I remember asking a boyfriend when I was in high school if he wondered what it was all for—an off-the-cuff question for me because of course everyone puzzled over this. I was shocked when he not only said “no”, but further said that if he ever did think about it he would probably just tie a rock around his neck and throw himself into a lake. Huh? It’s your duty to worry about the meaning of your life. I mean you can’t just live it, can you? As I get older, I realize that most people pretty much just live it and try to enjoy doing so, as far as I can see.
So is life a gift to be enjoyed, or a responsibility to be lived up to? What makes a good life?
Me, I lean toward the responsibility end of the spectrum, but every now and then I get moments of just living it and I must say, it feels like playing hooky—no wondering if you’re doing it right—no wondering if you’re living up to whatever you’ve been put on this earth to do…It’s a great and freeing feeling, but I also know that it is only, for me, the responsibility that gives the gift its value.
So I think what makes a good life is becoming a person you want to be with—realizing that you’re fine just the way you are.
I’m not getting the impression that our Congress is feeling the effects of their own incompetence.
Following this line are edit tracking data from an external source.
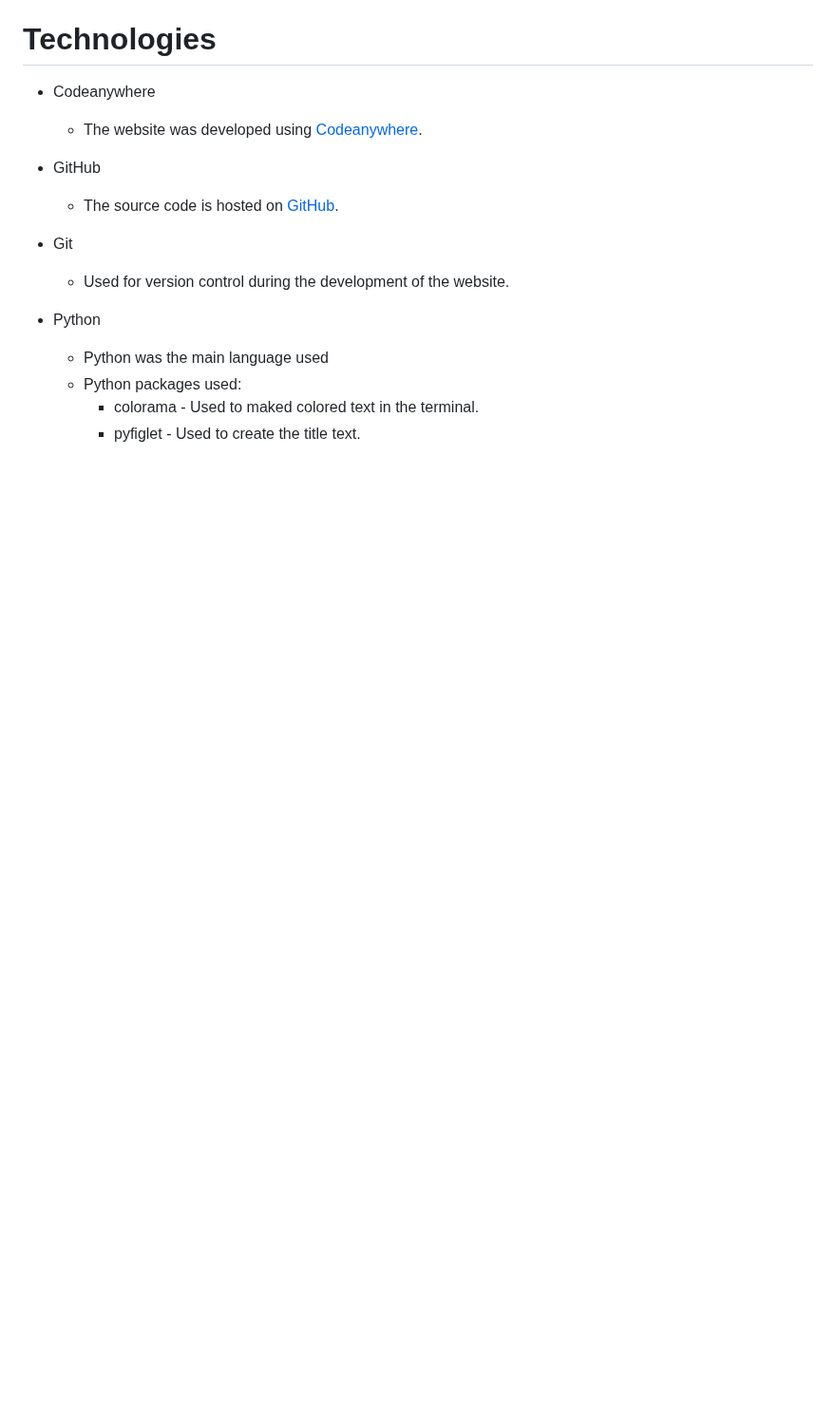
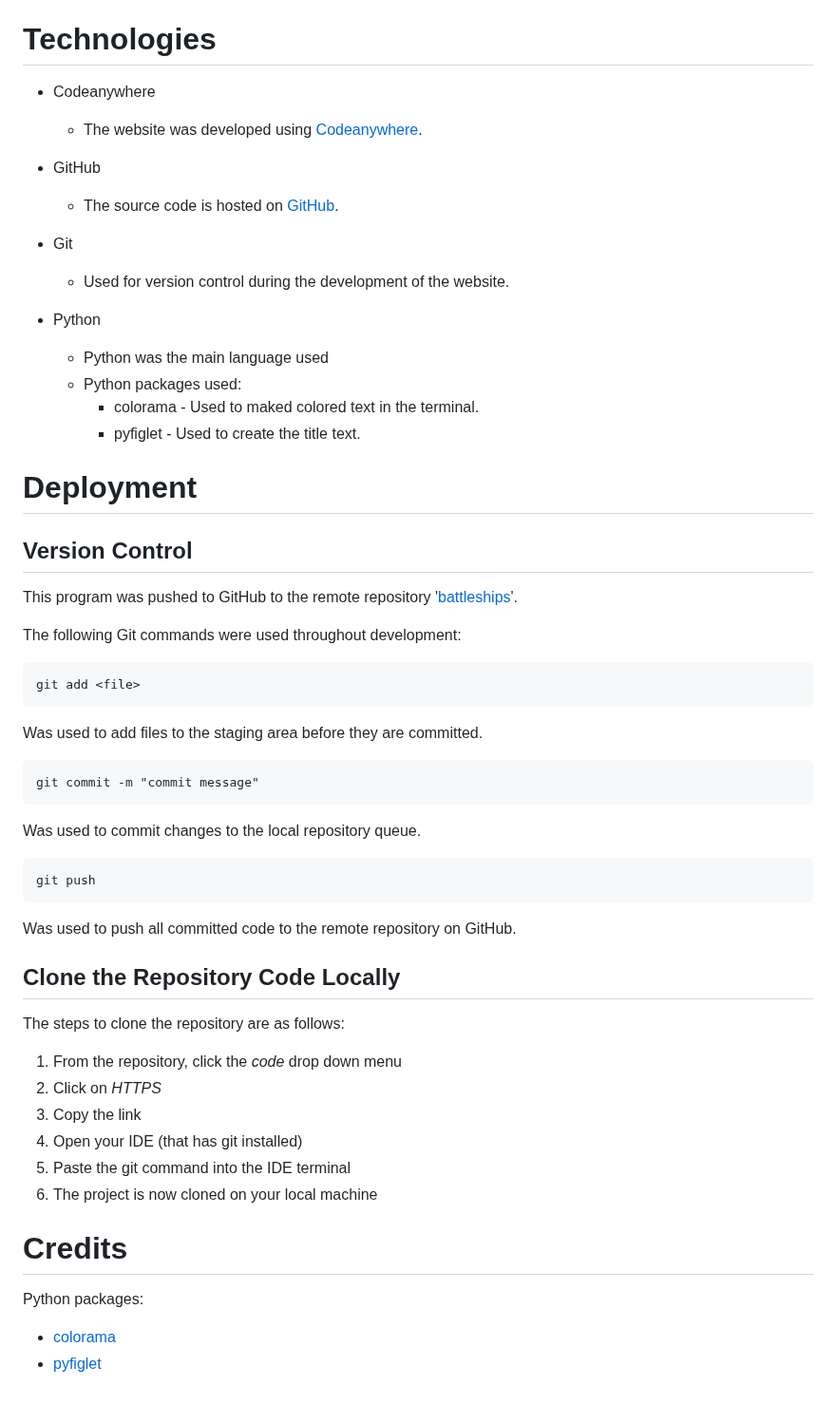
Before and after one commit to Kristfur/battleships, a Markdown page: README.md, the part around the change. Shown at 95% size. Drawn GitHub-style; blank space fills up the shorter version.

Commit message:
Add deployment and credits to README

```diff
--- a/README.md
+++ b/README.md
@@ -215,3 +215,41 @@ One feature that I would like to implement would be feedback for when a player g
     - Python packages used:
         - colorama - Used to maked colored text in the terminal.
         - pyfiglet - Used to create the title text.
+
+
+
+# Deployment
+
+## Version Control
+This program was pushed to GitHub to the remote repository '[battleships](https://github.com/Kristfur/battleships)'.
+
+The following Git commands were used throughout development:
+
+    git add <file>
+
+Was used to add files to the staging area before they are committed.
+
+    git commit -m "commit message"
+
+Was used to commit changes to the local repository queue.
+
+    git push
+
+Was used to push all committed code to the remote repository on GitHub.
+
+## Clone the Repository Code Locally
+
+The steps to clone the repository are as follows:
+
+1. From the repository, click the *code* drop down menu
+2. Click on *HTTPS*
+3. Copy the link
+4. Open your IDE (that has git installed)
+5. Paste the git command into the IDE terminal
+6. The project is now cloned on your local machine
+
+# Credits
+
+Python packages:
+- [colorama](https://pypi.org/project/colorama/)
+- [pyfiglet](http://www.figlet.org/)
```
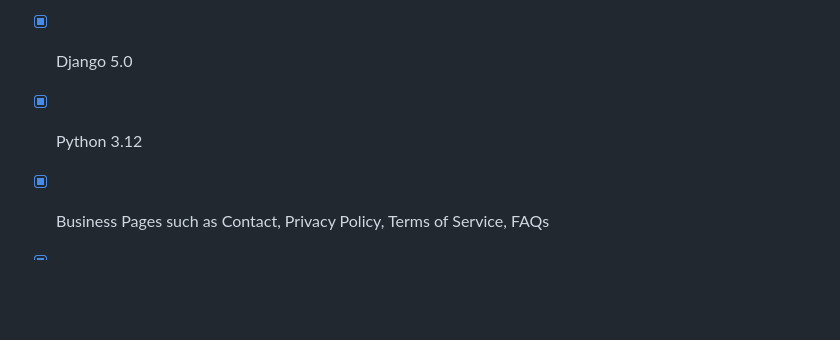
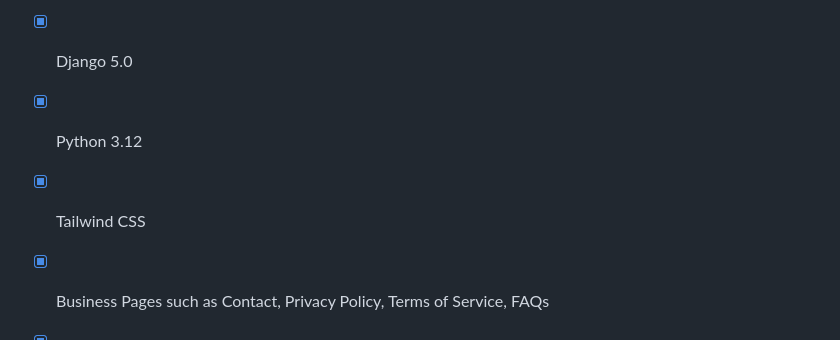
Before and after one commit to levimoore1992/DjangoShipFast, a Markdown page: README.md, the part around the change. Rendered like a GitHub page; blank space fills up the shorter version.

```diff
--- a/README.md
+++ b/README.md
@@ -123,6 +123,7 @@ After creating your app, you dont need to update the app as long as you place yo
 - [x] Dockerized
 - [x] Django 5.0
 - [x] Python 3.12
+- [x] Tailwind CSS
 - [x] Business Pages such as Contact, Privacy Policy, Terms of Service, FAQs
 - [x] User Blocking and Tracking with IP address and device agent
 - [x] All apps moved to an apps folder
```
What can make it more real for them, I ask myself? Then I think: Let’s send them all to the Space Station.
There they will eat freeze-dried food and be in uncomfortably close quarters. They can talk to each other or not, but until they work something out, they have to stay there. Maybe they will stare at the round globe of Earth, pushing and shoving each other out of the way to get the best view from the little portholes. And maybe, after a month or so of this, they will notice that the Earth intrinsically does not have borders or blue states and red states or Muslim countries or Christian countries.
And maybe after another month of being in the dark vastness of space, they will perceive the miracle of this planet that sustains life and how fragile it has become. Eventually, sick of eating freeze-dried ice cream, they may (the more with-it ones) come to grasp that, actually, there’s isn’t any other place we can live. And that to destroy the Earth, is to destroy our species (not to mention many others.)
Then maybe they will begin to talk and to compromise and to learn to get along. And that’s when we will let them come back, to join us at the adult table.
I thought about using a photo of the monkey that Russia sent into space here, but then I realized that would be maligning the monkey.
I am somewhere in western central Pennsylvania. As I look out the window of the Econoline van in which I am a passenger, I see miles of forest and white snowy ground. The forest looks youngish—50 or so years old. And I wonder if all of this part of Pennsylvania was deforested before. It is a grim landscape, empty of human habitation except for deer blinds dotting the pencil forest. I can’t decide if the grimness is the lack of human touch or the ghost of too much human touch. Too much mining and logging: too much poverty, both natural and human.
The deer blinds speak of, not sport, but necessity. The need to eat during the long winter months. The grinding hardship of not enough.
The possibility inherent the Northeast, where I live, is scrapped here by the absolute necessity of simply existing. The luxury of liberality has not yet made its appearance. This is a land of iron and coal, of solid and heavy values. This is the sea anchor to the East coast’s flights of fancy. The flights of fancy which in turn, lift up the heavy practicality of the Midwest.
And so I realize that we all contribute. We need each other.